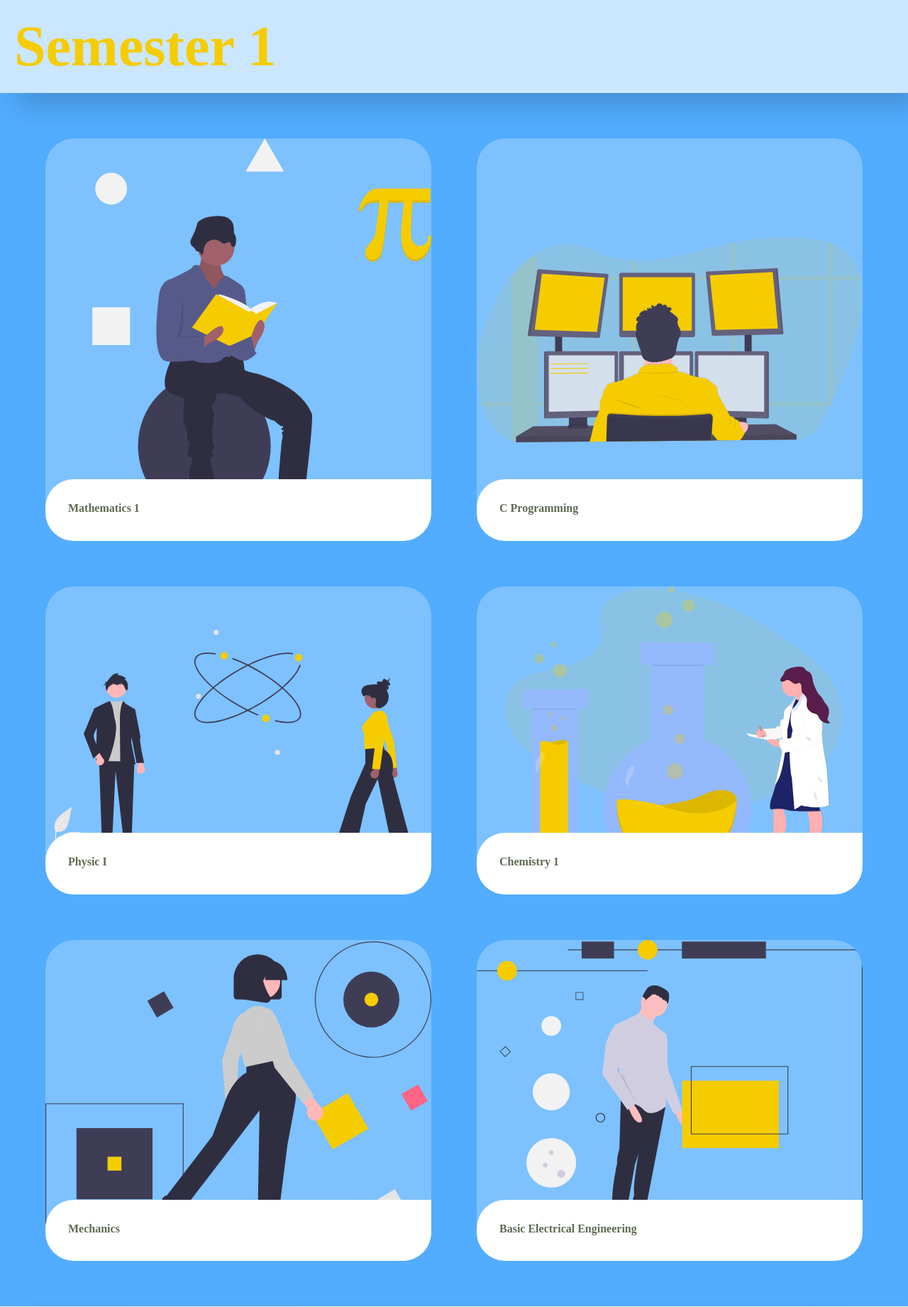
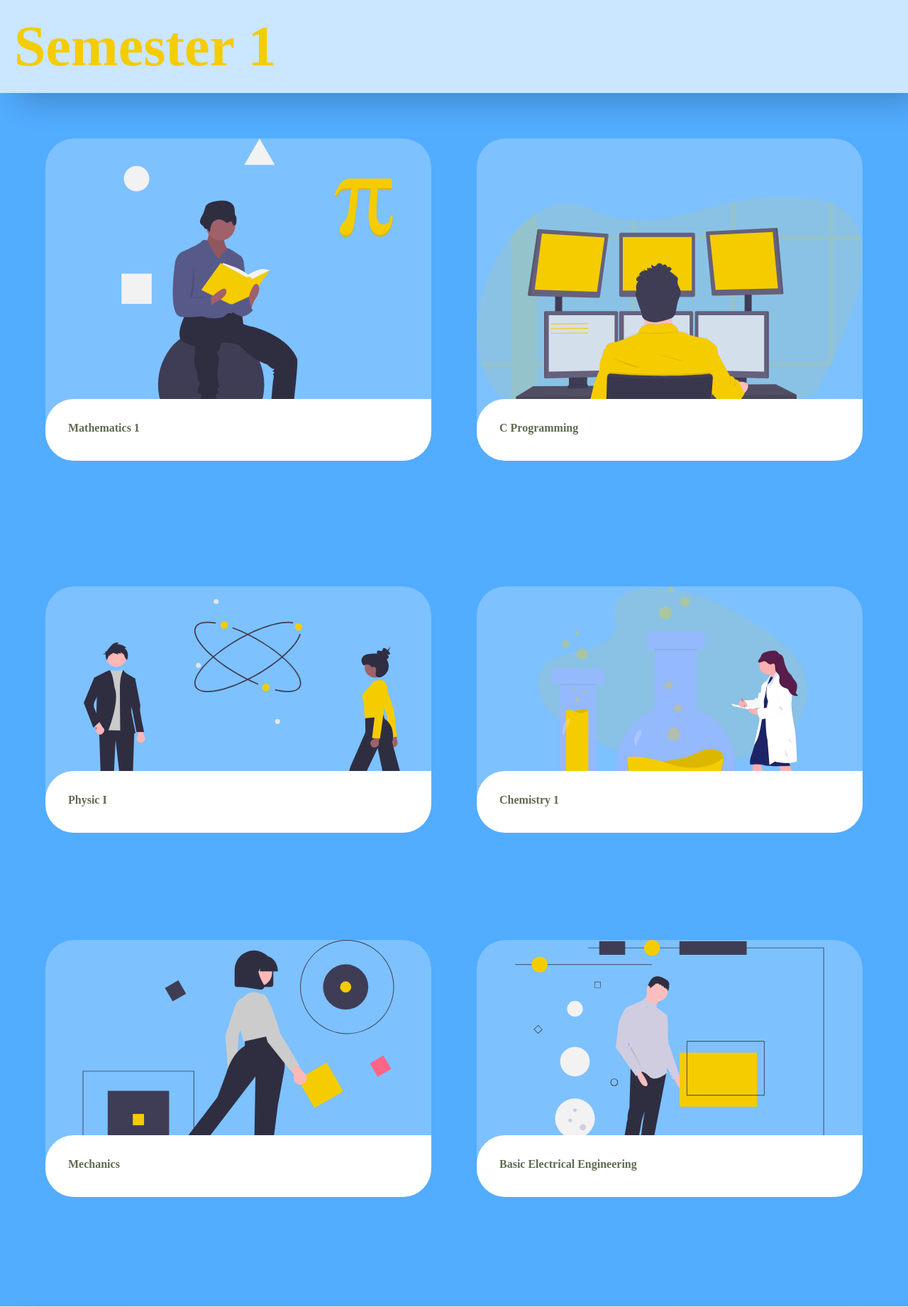
Before and after one commit to Hanish101/Zephonix_notes, a PHP site: page / in a window 1280 px wide. Shown: the top 1841 px of the page at 71% size. Run offline with PHP 8.4, Linux system fonts and the light colour scheme; lists and menus that the app fills with data are empty.

Commit message:
Update notes.css

```diff
--- a/notes.css
+++ b/notes.css
@@ -30,7 +30,7 @@
   .card {
     position: relative;
     display: block;
-    height: 100%;
+    height: 80%;
     border-radius: calc(var(--curve) * 1px);
     overflow: hidden;
     text-decoration: none;
```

Work instruction
Quote the material word for word, dropping any images it holds.

Your response
Before and after one commit to Hanish101/Zephonix_notes, a PHP site: page / in a window 1280 px wide. Shown: the top 1841 px of the page at 71% size. Run offline with PHP 8.4, Linux system fonts and the light colour scheme; lists and menus that the app fills with data are empty.

Commit message:
Update notes.css

```diff
--- a/notes.css
+++ b/notes.css
@@ -30,7 +30,7 @@
   .card {
     position: relative;
     display: block;
-    height: 100%;
+    height: 80%;
     border-radius: calc(var(--curve) * 1px);
     overflow: hidden;
     text-decoration: none;
```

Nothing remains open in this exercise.